Dangerous Adirondack Spider

February 28th, 2013 · No Comments · Adirondack Life

Iron Spider hangs from steel-web,
ready to bite with 1000 hornets.

Iron Spider


Governor Cuomo Recognizes Forest Rangers Involved in Plane Crash Rescue Last Week

February 27th, 2013 · No Comments · Adirondack News

Governor Andrew M. Cuomo today recognized the nine Department of Environmental Conservation (DEC) Forest Rangers and the dispatcher involved in the rescue of three men whose plane crashed in the Adirondack Mountains last week. Governor Cuomo commended the men and woman for their heroic efforts to save the lives of the survivors in sub-zero temperatures.

Big Burn Mountain, near Lake Placid

“The actions of these Forest Rangers exemplify the unwavering dedication and tireless commitment of the men and women charged with keeping New Yorkers and those who visit our state safe,” Governor Cuomo said. “These Forest Rangers saved lives and should be commended for their bravery and service to New York State.”

Department of Environmental Conservation Commissioner Joe Martens said, “Last week’s rescue of three plane crash survivors is just the latest example of how vital our Forest Rangers are when a crisis strikes. They are specially trained and they are special men and women. I’m very proud of the heroism and dedication of our Forest Rangers.”
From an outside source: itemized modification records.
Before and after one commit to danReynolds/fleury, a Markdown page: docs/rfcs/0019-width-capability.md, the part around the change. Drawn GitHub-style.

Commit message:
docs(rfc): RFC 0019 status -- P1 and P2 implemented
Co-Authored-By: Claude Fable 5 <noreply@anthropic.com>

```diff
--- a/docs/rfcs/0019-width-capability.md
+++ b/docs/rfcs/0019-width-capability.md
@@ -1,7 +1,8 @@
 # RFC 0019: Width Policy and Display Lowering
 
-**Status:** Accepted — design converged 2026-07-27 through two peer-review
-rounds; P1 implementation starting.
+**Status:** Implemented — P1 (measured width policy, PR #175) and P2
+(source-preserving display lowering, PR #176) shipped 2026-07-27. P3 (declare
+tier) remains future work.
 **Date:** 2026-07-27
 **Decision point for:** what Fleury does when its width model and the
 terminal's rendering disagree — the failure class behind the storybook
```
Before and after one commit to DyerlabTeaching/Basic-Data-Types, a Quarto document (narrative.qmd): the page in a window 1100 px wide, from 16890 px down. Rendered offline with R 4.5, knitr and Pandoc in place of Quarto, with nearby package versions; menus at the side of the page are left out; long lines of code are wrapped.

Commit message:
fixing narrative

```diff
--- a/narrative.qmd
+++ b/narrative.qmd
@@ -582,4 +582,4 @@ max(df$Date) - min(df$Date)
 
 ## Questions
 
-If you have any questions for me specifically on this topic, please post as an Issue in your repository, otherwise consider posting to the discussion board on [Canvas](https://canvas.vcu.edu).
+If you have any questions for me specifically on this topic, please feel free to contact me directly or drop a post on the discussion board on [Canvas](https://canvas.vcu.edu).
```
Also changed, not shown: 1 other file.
The Forest Rangers, all based out of DEC’s Region 5 office in Ray Brook, recognized by Governor Cuomo are:

  • Forest Ranger Lt. Charles Platt, nearly 20 years as a Forest Ranger
  • Forest Ranger Kevin Burns, 14 years of service as a Forest Ranger
  • Forest Ranger Peter Evans, 14 years of service as a Forest Ranger
  • Forest Ranger James Giglinto, 17 years of service as a Forest Ranger
  • Forest Ranger Thomas Gliddi, 16 years of service as a Forest Ranger
  • Forest Ranger Chris Kostoss, 14 years of service as a Forest Ranger
  • Forest Ranger Joseph LaPierre, 14 years of service as a Forest Ranger
  • Forest Ranger David Russell, 8 years of service as a Forest Ranger
  • Forest Ranger Scott VanLaer, 16 years of service as a Forest Ranger
  • Dispatcher Alicia Bodmer, 16 years as a Dispatcher

Information on the rescue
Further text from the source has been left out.